### Task statement:
Copy the result of filtering the entries below for lines that include the string "display".

(Excerpted data)

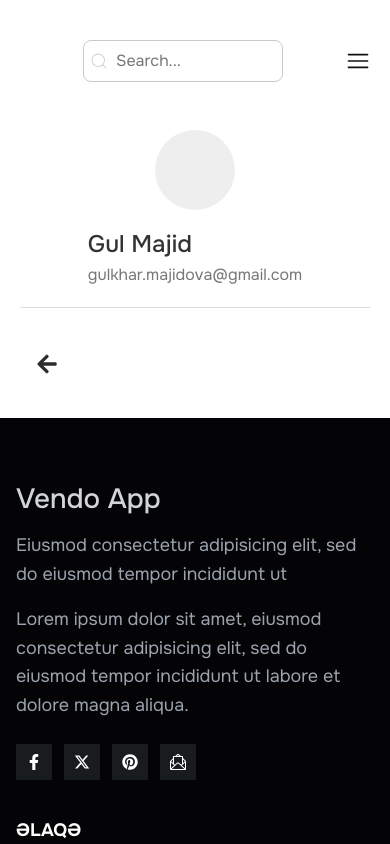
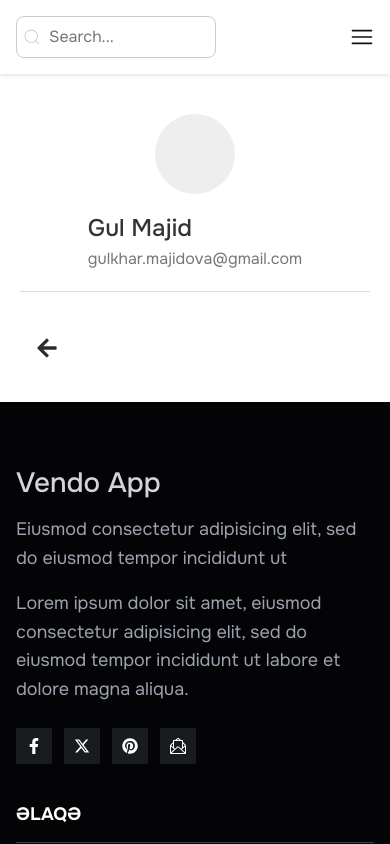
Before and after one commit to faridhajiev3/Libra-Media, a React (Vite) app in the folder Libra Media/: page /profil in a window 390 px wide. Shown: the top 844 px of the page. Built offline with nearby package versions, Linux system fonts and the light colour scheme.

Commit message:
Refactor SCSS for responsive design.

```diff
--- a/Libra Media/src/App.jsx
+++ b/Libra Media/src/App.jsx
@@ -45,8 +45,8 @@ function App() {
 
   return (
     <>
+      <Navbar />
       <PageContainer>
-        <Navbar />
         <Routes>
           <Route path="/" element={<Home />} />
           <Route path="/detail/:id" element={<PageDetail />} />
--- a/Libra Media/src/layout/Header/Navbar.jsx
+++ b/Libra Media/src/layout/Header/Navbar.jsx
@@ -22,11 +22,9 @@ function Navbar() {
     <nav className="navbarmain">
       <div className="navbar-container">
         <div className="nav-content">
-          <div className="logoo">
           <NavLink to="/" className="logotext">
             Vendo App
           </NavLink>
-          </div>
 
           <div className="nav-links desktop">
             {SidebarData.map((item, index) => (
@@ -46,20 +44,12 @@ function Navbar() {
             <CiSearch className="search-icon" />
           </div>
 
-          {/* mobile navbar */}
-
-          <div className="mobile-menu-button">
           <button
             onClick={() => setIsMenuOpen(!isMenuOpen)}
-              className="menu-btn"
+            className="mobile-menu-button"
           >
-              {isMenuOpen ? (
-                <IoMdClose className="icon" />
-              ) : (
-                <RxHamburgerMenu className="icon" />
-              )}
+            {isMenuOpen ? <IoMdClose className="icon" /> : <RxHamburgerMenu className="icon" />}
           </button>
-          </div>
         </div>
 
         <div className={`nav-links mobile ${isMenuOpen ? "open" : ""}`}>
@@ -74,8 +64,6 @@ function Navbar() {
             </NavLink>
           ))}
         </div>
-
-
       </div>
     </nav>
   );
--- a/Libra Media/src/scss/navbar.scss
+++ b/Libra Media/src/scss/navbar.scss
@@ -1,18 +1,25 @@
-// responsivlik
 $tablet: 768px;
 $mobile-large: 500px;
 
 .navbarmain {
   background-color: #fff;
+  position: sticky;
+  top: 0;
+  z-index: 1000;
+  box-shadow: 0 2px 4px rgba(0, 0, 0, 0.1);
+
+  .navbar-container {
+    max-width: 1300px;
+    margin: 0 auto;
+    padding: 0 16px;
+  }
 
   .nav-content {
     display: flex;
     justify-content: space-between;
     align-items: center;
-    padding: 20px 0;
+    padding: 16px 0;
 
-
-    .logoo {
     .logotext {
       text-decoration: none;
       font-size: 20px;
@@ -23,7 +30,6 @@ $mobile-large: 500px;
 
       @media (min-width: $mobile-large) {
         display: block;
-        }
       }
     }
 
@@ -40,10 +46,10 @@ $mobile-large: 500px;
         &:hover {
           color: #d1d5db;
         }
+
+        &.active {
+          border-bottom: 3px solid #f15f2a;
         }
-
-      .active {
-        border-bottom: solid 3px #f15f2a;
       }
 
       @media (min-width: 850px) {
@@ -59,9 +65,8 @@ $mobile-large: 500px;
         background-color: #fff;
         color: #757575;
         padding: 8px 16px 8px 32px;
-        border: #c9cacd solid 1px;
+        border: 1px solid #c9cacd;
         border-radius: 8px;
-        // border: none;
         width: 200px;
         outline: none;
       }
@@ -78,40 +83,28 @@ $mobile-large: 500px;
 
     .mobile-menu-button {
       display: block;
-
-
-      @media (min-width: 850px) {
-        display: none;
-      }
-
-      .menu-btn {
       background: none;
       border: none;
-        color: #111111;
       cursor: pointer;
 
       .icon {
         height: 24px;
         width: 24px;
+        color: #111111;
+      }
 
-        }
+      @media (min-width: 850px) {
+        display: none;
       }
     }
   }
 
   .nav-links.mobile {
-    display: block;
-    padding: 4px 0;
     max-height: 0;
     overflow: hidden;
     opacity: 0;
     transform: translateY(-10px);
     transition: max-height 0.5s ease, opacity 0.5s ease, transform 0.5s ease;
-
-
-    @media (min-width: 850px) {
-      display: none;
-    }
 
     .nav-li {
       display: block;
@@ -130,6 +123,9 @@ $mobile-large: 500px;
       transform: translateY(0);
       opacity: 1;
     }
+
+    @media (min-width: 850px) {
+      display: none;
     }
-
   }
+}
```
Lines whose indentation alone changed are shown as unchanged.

(End Excerpted data)
(Excerpted data)

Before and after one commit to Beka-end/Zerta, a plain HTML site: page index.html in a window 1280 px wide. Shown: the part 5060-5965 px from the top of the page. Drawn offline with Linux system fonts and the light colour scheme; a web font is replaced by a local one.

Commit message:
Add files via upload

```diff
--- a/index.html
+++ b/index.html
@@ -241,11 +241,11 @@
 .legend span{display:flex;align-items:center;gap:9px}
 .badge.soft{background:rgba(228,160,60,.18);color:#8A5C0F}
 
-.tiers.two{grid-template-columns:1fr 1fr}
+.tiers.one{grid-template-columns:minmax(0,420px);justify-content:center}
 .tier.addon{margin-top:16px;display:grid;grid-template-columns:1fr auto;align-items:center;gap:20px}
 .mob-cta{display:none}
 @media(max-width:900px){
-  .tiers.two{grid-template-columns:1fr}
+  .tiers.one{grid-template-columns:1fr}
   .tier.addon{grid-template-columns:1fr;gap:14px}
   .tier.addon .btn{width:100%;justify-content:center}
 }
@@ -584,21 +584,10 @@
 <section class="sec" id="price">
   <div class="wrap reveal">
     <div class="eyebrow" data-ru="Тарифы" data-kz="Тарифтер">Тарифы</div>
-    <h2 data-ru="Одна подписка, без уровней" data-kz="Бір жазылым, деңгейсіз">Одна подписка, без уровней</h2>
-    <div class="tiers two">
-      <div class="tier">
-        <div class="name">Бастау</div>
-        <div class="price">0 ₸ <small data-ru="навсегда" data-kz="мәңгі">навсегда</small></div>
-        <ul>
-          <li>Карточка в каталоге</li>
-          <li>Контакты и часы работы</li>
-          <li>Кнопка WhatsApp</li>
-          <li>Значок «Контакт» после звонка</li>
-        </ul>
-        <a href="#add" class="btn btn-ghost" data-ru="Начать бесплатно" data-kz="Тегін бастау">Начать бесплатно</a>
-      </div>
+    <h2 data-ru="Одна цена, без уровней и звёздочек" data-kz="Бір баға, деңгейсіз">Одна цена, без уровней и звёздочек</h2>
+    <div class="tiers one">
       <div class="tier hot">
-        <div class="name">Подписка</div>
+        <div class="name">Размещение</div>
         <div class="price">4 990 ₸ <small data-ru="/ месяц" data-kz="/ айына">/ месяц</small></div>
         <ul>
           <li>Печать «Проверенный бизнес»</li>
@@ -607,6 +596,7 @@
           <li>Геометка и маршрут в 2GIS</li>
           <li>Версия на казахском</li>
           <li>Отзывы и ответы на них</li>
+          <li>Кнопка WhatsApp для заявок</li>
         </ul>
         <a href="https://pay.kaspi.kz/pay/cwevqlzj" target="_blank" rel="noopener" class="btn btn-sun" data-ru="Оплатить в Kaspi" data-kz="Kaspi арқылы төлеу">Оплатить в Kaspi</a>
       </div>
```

(End Excerpted data)

### Answer to this exercise:
     display: flex;
         display: block;
       display: block;
-        display: none;
+        display: none;
-    display: block;
-      display: none;
       display: block;
+      display: none;
 .legend span{display:flex;align-items:center;gap:9px}
 .tier.addon{margin-top:16px;display:grid;grid-template-columns:1fr auto;align-items:center;gap:20px}
 .mob-cta{display:none}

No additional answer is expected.